Third, I have spent my life and my career advocating for women’s equality. I know that in wars, women suffer unique gendered harms including sexual and reproductive violence. As a feminist, I hold dear the 1970s slogan, no woman is free until all women are free. 

Finally, and most critically, I come to this work as a mother. No parent can look away from the innocent faces of Palestinian children, who have lost their families, their homes, their limbs and their lives. I know that in another decade, it could have been my children suffering under genocide as the world looked away.

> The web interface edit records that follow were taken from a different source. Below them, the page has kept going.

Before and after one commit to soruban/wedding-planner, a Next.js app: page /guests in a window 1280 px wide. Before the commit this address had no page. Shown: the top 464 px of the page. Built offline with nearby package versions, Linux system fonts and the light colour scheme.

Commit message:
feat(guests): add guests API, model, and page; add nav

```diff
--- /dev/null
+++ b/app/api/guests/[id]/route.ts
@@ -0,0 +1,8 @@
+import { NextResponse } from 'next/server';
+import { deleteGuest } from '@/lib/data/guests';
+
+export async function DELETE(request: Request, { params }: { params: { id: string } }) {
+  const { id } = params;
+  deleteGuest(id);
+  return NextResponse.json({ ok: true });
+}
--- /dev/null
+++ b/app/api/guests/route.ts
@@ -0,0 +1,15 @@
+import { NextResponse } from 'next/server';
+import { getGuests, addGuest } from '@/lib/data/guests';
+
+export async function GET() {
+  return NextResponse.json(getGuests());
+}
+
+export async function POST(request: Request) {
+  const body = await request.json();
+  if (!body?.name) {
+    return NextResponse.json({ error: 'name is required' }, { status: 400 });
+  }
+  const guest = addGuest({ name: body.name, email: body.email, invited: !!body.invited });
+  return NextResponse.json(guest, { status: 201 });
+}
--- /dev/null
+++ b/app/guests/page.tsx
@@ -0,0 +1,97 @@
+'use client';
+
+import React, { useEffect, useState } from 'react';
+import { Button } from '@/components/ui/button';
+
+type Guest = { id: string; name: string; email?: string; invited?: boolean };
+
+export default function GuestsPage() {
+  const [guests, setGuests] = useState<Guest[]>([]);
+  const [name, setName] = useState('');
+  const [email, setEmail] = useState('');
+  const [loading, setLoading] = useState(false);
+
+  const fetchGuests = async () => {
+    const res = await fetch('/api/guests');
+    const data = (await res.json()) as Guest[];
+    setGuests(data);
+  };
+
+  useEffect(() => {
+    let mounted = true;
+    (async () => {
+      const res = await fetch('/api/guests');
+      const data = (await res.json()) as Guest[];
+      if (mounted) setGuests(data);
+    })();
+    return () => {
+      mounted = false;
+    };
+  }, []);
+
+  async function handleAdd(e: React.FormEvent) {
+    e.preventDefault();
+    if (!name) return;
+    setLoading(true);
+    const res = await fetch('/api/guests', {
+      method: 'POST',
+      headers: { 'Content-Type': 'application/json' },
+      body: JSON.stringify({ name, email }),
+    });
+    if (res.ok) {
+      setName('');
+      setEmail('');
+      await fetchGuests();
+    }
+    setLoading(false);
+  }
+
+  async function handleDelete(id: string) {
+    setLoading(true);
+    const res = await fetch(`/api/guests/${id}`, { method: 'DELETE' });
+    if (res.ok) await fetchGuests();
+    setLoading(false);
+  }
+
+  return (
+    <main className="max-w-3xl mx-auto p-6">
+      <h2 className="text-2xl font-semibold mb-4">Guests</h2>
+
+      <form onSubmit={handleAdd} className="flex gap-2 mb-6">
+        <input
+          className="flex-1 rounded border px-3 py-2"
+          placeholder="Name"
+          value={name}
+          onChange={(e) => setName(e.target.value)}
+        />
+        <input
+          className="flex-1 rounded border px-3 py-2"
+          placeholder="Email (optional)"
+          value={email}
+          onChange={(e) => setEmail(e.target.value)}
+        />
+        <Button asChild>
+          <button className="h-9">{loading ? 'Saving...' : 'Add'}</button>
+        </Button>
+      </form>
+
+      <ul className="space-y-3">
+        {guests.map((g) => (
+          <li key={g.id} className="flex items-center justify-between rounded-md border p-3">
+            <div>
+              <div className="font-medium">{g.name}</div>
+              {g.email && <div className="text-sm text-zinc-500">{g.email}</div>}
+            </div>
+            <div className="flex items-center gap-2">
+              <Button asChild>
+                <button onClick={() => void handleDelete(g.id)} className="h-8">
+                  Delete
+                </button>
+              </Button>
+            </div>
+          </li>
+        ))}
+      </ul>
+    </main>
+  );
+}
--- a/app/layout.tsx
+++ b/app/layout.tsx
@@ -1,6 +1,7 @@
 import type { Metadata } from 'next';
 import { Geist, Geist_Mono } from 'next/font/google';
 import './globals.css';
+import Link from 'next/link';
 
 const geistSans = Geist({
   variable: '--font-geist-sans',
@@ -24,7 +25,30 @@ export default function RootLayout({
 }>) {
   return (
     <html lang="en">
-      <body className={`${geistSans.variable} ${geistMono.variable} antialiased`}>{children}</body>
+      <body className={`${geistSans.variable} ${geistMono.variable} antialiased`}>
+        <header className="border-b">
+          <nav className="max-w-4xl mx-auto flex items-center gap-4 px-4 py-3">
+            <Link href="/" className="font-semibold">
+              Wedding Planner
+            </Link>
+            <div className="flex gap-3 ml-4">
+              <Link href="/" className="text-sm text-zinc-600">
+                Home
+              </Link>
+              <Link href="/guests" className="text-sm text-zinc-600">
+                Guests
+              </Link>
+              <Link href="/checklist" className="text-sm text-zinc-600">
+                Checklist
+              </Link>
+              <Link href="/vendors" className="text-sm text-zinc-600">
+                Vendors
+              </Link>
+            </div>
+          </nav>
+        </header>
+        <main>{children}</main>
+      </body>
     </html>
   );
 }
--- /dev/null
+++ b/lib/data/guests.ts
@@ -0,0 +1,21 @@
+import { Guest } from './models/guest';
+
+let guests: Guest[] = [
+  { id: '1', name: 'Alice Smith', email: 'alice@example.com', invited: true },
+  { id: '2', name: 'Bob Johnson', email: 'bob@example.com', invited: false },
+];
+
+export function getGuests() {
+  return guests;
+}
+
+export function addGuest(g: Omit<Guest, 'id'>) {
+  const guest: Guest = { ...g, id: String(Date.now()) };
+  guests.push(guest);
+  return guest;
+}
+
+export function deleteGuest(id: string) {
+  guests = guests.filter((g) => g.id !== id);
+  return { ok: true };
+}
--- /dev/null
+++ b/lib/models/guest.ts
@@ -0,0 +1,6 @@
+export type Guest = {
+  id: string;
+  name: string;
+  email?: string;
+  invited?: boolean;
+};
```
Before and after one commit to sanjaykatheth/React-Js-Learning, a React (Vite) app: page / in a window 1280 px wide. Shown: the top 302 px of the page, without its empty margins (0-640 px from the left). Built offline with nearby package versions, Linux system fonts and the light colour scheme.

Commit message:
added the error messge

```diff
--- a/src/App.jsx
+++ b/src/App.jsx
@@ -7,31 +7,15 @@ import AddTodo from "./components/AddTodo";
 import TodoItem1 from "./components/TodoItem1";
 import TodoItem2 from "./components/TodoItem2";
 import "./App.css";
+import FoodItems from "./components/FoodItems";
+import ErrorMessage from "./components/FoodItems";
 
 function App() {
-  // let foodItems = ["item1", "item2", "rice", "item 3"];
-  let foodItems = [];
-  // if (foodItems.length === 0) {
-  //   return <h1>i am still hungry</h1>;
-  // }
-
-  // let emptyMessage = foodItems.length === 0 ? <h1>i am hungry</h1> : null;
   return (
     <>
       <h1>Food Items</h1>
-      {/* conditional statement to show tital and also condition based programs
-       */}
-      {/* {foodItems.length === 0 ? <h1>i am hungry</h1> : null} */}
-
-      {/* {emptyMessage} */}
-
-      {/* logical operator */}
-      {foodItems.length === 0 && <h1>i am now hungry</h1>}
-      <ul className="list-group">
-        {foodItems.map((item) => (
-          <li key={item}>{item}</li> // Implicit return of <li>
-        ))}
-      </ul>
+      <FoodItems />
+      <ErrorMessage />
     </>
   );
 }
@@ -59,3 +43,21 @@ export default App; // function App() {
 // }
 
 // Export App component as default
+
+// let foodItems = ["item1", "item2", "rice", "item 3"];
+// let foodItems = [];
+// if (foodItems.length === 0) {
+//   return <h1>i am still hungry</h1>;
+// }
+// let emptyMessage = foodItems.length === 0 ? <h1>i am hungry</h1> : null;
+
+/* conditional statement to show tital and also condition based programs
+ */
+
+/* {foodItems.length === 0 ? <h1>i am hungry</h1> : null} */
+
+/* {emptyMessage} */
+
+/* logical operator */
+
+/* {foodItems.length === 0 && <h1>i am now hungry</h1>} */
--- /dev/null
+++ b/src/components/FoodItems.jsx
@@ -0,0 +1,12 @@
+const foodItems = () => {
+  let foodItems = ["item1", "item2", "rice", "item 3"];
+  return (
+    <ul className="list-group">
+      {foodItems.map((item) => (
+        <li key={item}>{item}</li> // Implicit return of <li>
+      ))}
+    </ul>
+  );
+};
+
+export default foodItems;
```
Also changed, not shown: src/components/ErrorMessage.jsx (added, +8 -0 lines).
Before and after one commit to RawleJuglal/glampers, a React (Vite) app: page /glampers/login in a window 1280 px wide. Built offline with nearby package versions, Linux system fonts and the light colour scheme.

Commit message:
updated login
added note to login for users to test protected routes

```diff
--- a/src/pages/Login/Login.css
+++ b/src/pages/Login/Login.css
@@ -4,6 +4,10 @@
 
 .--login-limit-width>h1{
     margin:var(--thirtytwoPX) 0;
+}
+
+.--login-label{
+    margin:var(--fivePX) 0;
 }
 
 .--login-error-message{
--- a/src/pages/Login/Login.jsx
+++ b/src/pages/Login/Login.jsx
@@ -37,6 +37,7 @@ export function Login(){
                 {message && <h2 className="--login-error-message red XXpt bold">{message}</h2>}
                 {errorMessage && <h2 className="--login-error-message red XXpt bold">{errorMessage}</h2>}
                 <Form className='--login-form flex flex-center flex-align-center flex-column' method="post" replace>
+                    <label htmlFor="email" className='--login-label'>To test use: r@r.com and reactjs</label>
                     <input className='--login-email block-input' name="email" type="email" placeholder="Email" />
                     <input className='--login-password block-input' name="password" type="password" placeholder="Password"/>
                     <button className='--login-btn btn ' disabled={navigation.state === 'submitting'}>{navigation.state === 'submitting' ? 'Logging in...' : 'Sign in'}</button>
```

Amid the horrors on full display to the world, Canada actively supports Israel’s human rights abuses in violation of international law. Canada exports over $20-million worth of arms to Israel annually and it routinely casts votes in favour of Israel and its rights abuses in international fora such as the UN.  Canada provides economic, political and military support to its operations in Israel and in the OPTs. Canada has rightly condemned Hamas’ actions on October 7, but has failed in its obligations to defend the rights of Palestinians, as well.

Despite its many flaws, international human rights law can be a powerful tool to bring some measure of accountability to otherwise unrestrained state conduct. As South Africa’s case against Israel at the International Court of Justice shows, international human rights law provides a powerful means to cast aside all rhetoric and judge disputes before the entire international community in an orderly manner according to universal legal standards that are agreed to in advance. Simply put, international human rights law matters.

For that reason, I am proud to chair CLAIHR’s Israel Palestine Working Group, and to lead this formidable group of experts in our legal advocacy for human rights for Israelis and Palestinians.